State-run Social Security System (SSS) tapped nine (9) domestic fund managers to manage part of its Investment Reserve Fund (IRF) worth P7 billion to help improve pension fund’s earnings from investments.
SSS President and CEO Aurora C. Ignacio said the pension fund deployed P1 billion each for three Balanced Fund Mandates, three Pure Equity Fund Mandates, and one Pure Fixed Income Fund Mandate. An investment mandate is an instruction to manage the pool of capital or funds, using a specific strategy and within certain risk parameters.
Earlier, SSS opened the bidding to hire nine local fund managers to manage the P9 billion investible funds which are divided equally to three types of mandate namely: Balanced Fund Mandate, Pure Equity Fund Mandate, and Pure Fixed Income Mandate.
Ignacio said the local fund managers underwent an open and competitive bidding and transparent evaluation process. After the bidding process, only P7 billion was deployed to qualified fund managers.
Under the Balanced Fund Mandate, SSS selected the Rizal Commercial Banking Corporation, BPI Asset Management, and Trust Corporation and ATRAM Trust Corporation who will each manage P1 billion investible fund. For Pure Equity Fund Mandate, BPI Asset Management and Trust Corporation, Metropolitan Bank and Trust Company, and Philequity Management, Inc. will each handle P1 billion investible fund.
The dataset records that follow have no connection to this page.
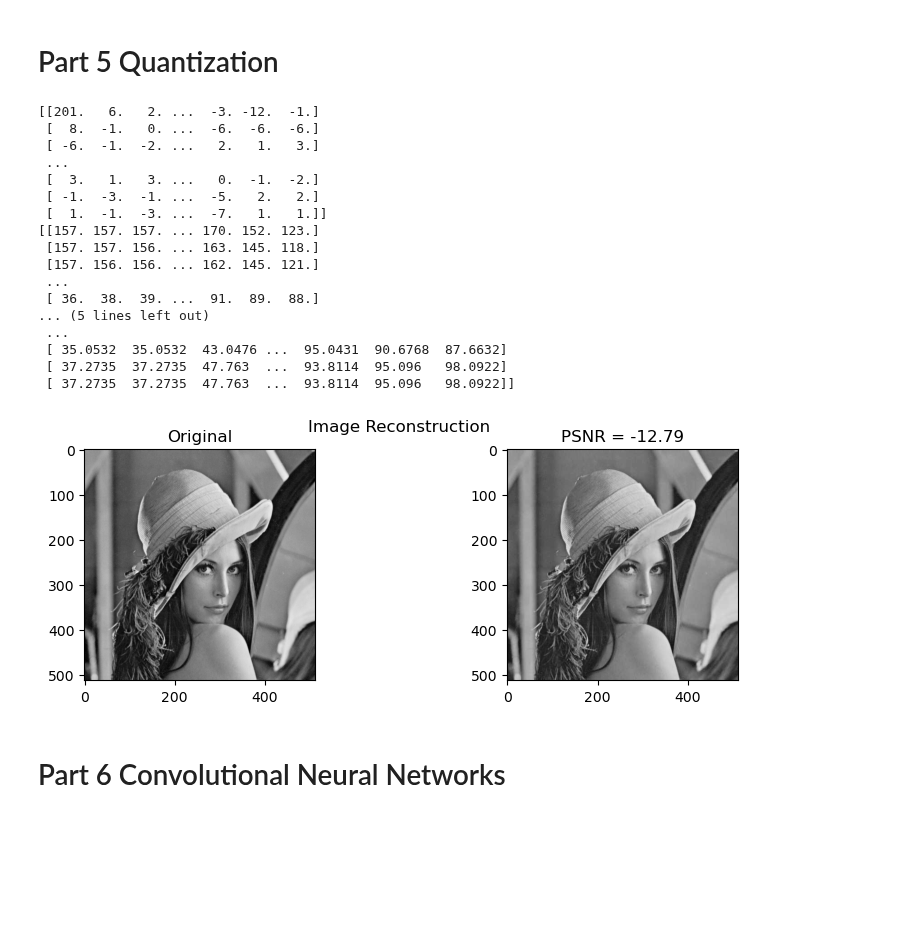
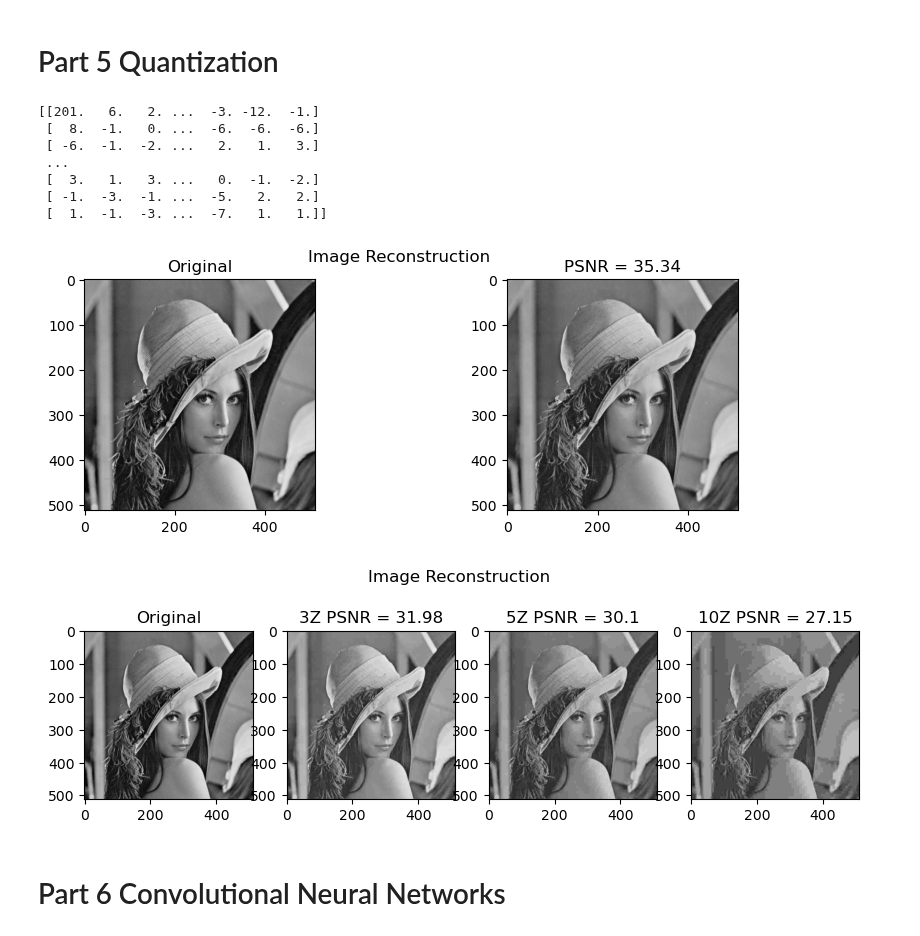
Before and after one commit to ronhyman/imageprocessing, a Jupyter notebook: Lab 5/lab5.ipynb, the cells around one changed output. Saved outputs shown, nothing was run; the diff lists cells and outputs as text; code cells hidden in the pictures; blank space fills up the shorter version.

Commit message:
fixed negative PSNR and finished pt 5

```diff
--- a/Lab 5/lab5.ipynb
+++ b/Lab 5/lab5.ipynb
@@ -1,5 +1,5 @@
 # %%
-from skimage.color import rgb2ycbcr, rgb2lab, rgb2gray, ycbcr2rgb, lab2rgb
+from skimage.color import rgb2ycbcr, rgb2lab, rgb2gray, ycbcr2rgb, lab2rgb, gray2rgb
 from skimage.io import imread
 import matplotlib.pyplot as plt
 import numpy as np
@@ -10,8 +10,8 @@ from skimage.metrics import peak_signal_noise_ratio as PSNR
 from skimage.transform import resize
 import os
 
-def PSNR(f,g):
-    return 10*np.log10(1.0/ np.mean(np.square(f-g)))
+# def PSNR(f,g):
+#     return 10*np.log10(1.0/ np.mean(np.square(f-g)))
 
 def sub2ind(n_row, row, col):
   return n_row * col + row
@@ -224,6 +235,21 @@ plot_images({'Original' : gray_lena, 'PSNR = ' + str(np.round(PSNR(gray_lena, le
 # %%
 # Part 5 Quantization
 
+def quantize_image(image, Z):
+    image_out = np.zeros_like(image)
+    for i in range(0, image.shape[0], 8):
+        for j in range(0, image.shape[1], 8):
+            image_out[i:i+8, j:j+8] = np.round(image[i:i+8, j:j+8] / Z)
+    return image_out
+
+def dequantize_image(image, Z):
+    image_out = np.zeros_like(image)
+    for i in range(0, image.shape[0], 8):
+        for j in range(0, image.shape[1], 8):
+            image_out[i:i+8, j:j+8] = np.multiply(image[i:i+8, j:j+8], Z)
+    return image_out
+
+# First, we will construct the quantization matrix used in the JPEG standard
 Z = np.array([
 [16, 11, 10, 16, 24, 40, 51, 61],
 [12, 12, 14, 19, 26, 58, 60, 55],
@@ -231,58 +257,52 @@ Z = np.array([
 [14, 17, 22, 29, 51, 87, 80, 62],
 [18, 22, 37, 56, 68, 109, 103, 77],
 [24, 35, 55, 64, 81, 104, 113, 92],
 [49, 64, 78, 87, 103, 121, 120, 101],
 [72, 92, 95, 98, 112, 100, 103, 99]
 ])
 
 lena = imread('lena2.tiff') * 255
 gray_lena = rgb2gray(imread('lena2.tiff')) * 255
 
 # perform the 8×8 DCT transform on the Lena sub-images (remember to subtract 128)
 lena_trans5 = np.floor(blockproc(gray_lena - 128, dct_matrix, [8, 8], func))
 print(lena_trans5)
 
-def quantize_image(image, Z):
-    image_out = np.zeros_like(image)
-    for i in range(0, image.shape[0], 8):
-        for j in range(0, image.shape[1], 8):
-            image_out[i:i+8, j:j+8] = np.round(image[i:i+8, j:j+8] / Z)
-    return image_out
-
-def dequantize_image(image, Z):
-    image_out = np.zeros_like(image)
-    for i in range(0, image.shape[0], 8):
-        for j in range(0, image.shape[1], 8):
-            image_out[i:i+8, j:j+8] = np.multiply(image[i:i+8, j:j+8], Z)
-    return image_out
+# To perform quantization on the sub-images, divide the sub-images (as floating point) by Z, and then round the resulting quantized DCT to integer
 
 lena_quantized = quantize_image(lena_trans5, Z)
 lena_dequantized = dequantize_image(lena_quantized, Z)
 
 lena_reconstructed = np.floor(blockproc(lena_dequantized, dct_matrix.T, [8, 8], func)) + 128
 
+# plot the reconstructed image and the corresponding PSNR value
+plot_images({'Original' : gray_lena, 'PSNR = ' + str(np.round(PSNR(gray_lena/255, lena_reconstructed/255),2)): lena_reconstructed}, title='Image Reconstruction')
 
-# plot the reconstructed image and the corresponding PSNR value
-plot_images({'Original' : gray_lena, 'PSNR = ' + str(np.round(PSNR(gray_lena, lena_reconstructed),2)): lena_reconstructed}, title='Image Reconstruction')
+# Now perform the above quantization process again on the image, but this time using 3Z, 5Z, and 10Z. Plot the reconstructed images and the corresponding PSNR
+
+lena_quantized3 = quantize_image(lena_trans5, 3*Z)
+lena_dequantized3 = dequantize_image(lena_quantized3, 3*Z)
+lena_reconstructed3 = np.floor(blockproc(lena_dequantized3, dct_matrix.T, [8, 8], func)) + 128
+
+lena_quantized5 = quantize_image(lena_trans5, 5*Z)
+lena_dequantized5 = dequantize_image(lena_quantized5, 5*Z)
+lena_reconstructed5 = np.floor(blockproc(lena_dequantized5, dct_matrix.T, [8, 8], func)) + 128
+
+lena_quantized10 = quantize_image(lena_trans5, 10*Z)
+lena_dequantized10 = dequantize_image(lena_quantized10, 10*Z)
+lena_reconstructed10 = np.floor(blockproc(lena_dequantized10, dct_matrix.T, [8, 8], func)) + 128
+
+plot_images({'Original' : gray_lena, '3Z PSNR = ' + str(np.round(PSNR(gray_lena/255, lena_reconstructed3/255),2)): lena_reconstructed3, '5Z PSNR = ' + str(np.round(PSNR(gray_lena/255, lena_reconstructed5/255),2)): lena_reconstructed5, '10Z PSNR = ' + str(np.round(PSNR(gray_lena/255, lena_reconstructed10/255),2)): lena_reconstructed10}, title='Image Reconstruction')
 # %% [output]
 [[201.   6.   2. ...  -3. -12.  -1.]
  [  8.  -1.   0. ...  -6.  -6.  -6.]
  [ -6.  -1.  -2. ...   2.   1.   3.]
  ...
  [  3.   1.   3. ...   0.  -1.  -2.]
  [ -1.  -3.  -1. ...  -5.   2.   2.]
  [  1.  -1.  -3. ...  -7.   1.   1.]]
-[[157. 157. 157. ... 170. 152. 123.]
- [157. 157. 156. ... 163. 145. 118.]
- [157. 156. 156. ... 162. 145. 121.]
- ...
- [ 36.  38.  39. ...  91.  89.  88.]
-... (5 lines left out)
- ...
- [ 35.0532  35.0532  43.0476 ...  95.0431  90.6768  87.6632]
- [ 37.2735  37.2735  47.763  ...  93.8114  95.096   98.0922]
- [ 37.2735  37.2735  47.763  ...  93.8114  95.096   98.0922]]
 [figure]
+[figure, added]
 # %% [markdown]
 # Part 6 Convolutional Neural Networks
 # %%
```
Also changed, not shown: parts of 1 cell of this notebook.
Meanwhile, BPI Asset Management and Trust Corporation was entrusted to oversee P1 billion investible fund for the Pure Fixed Income Fund Mandate.
“The SSS management believes that it will benefit from the investment value-added services of the fund managers such as training, access to proprietary investment analysis and information and access to business analytics,” Ignacio said.
Under the old charter of the SSS, the pension fund is allowed to appoint local or foreign fund managers to manage the IRF.
SSS’ investment reserve fund as of the end of 2018 period stood at P495.6 billion wherein bulk of it, or 43 percent is invested in government securities, 19 percent in equities, another 19 percent in loans to members, 3 percent for bank deposits, 8 percent for corporate notes and bonds, 7 percent in real estate and 1 percent for mutual fund.
“The remaining P2 billion allotted for two local fund managers will be open for rebidding this year,” Ignacio said.